═══ INPUT DATA

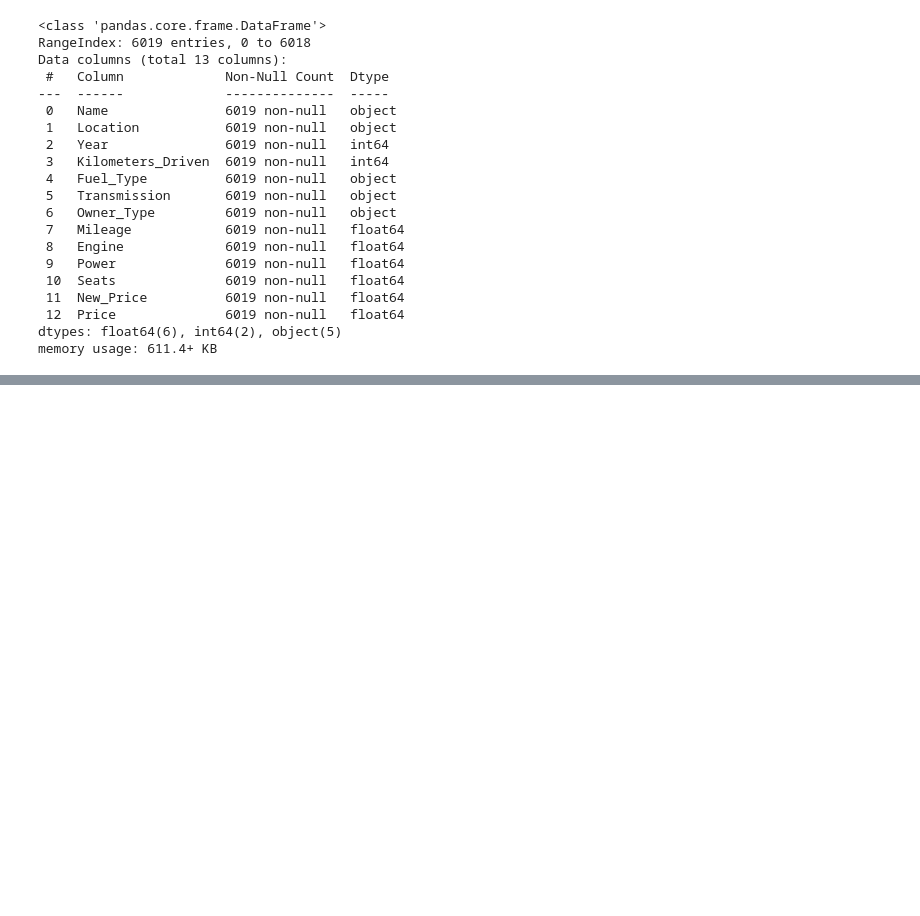
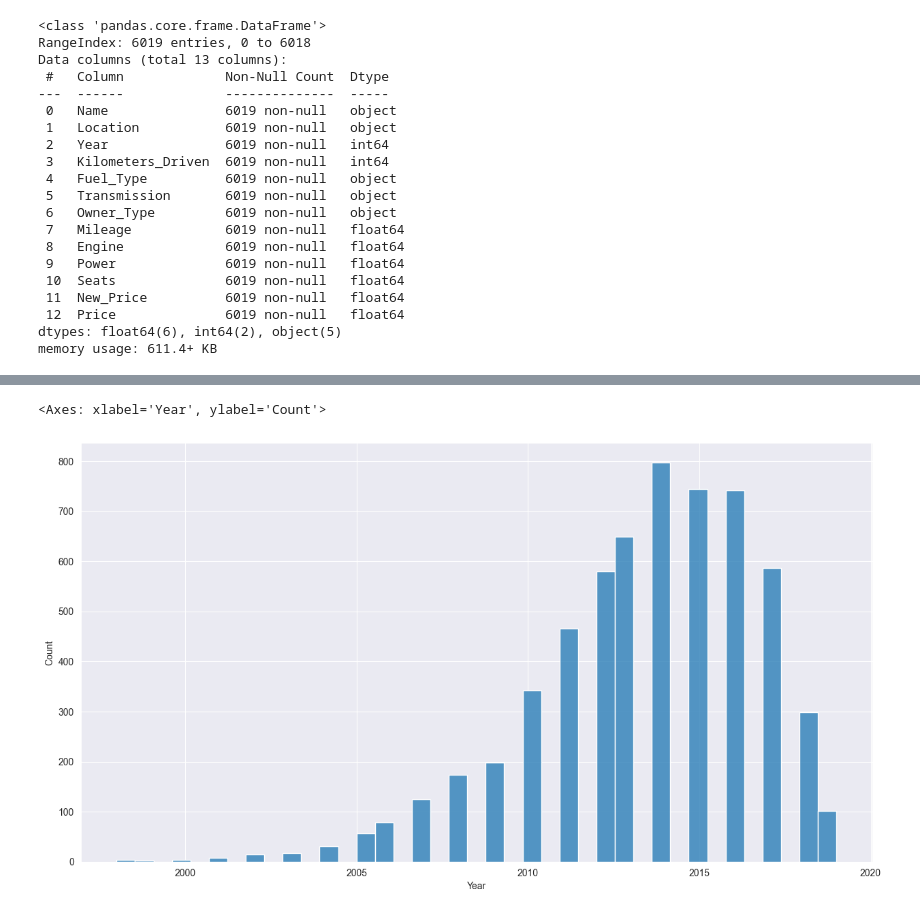
Before and after one commit to itssahilwhat/WorthWheels, a Jupyter notebook: main.ipynb, the cells around one changed output, grey strips where cells are left out. Saved outputs shown, nothing was run; the diff lists cells and outputs as text; code cells hidden in the pictures; blank space fills up the shorter version.

```diff
--- a/main.ipynb
+++ b/main.ipynb
@@ -362,0 +398,6 @@ memory usage: 611.4+ KB
+# %%
+f, ax = plt.subplots(figsize=(15,8))
+sns.histplot(train_data['Year'])
+# %% [output]
+<Axes: xlabel='Year', ylabel='Count'>
+[figure, added]
```
Also changed, not shown: parts of 16 cells of this notebook.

══════

■ WHAT IS BEING ASKED: Would you return the records exactly, keeping out every picture?

■ EXPECTED ANSWER:
Before and after one commit to itssahilwhat/WorthWheels, a Jupyter notebook: main.ipynb, the cells around one changed output, grey strips where cells are left out. Saved outputs shown, nothing was run; the diff lists cells and outputs as text; code cells hidden in the pictures; blank space fills up the shorter version.

```diff
--- a/main.ipynb
+++ b/main.ipynb
@@ -362,0 +398,6 @@ memory usage: 611.4+ KB
+# %%
+f, ax = plt.subplots(figsize=(15,8))
+sns.histplot(train_data['Year'])
+# %% [output]
+<Axes: xlabel='Year', ylabel='Count'>
+[figure, added]
```
Also changed, not shown: parts of 16 cells of this notebook.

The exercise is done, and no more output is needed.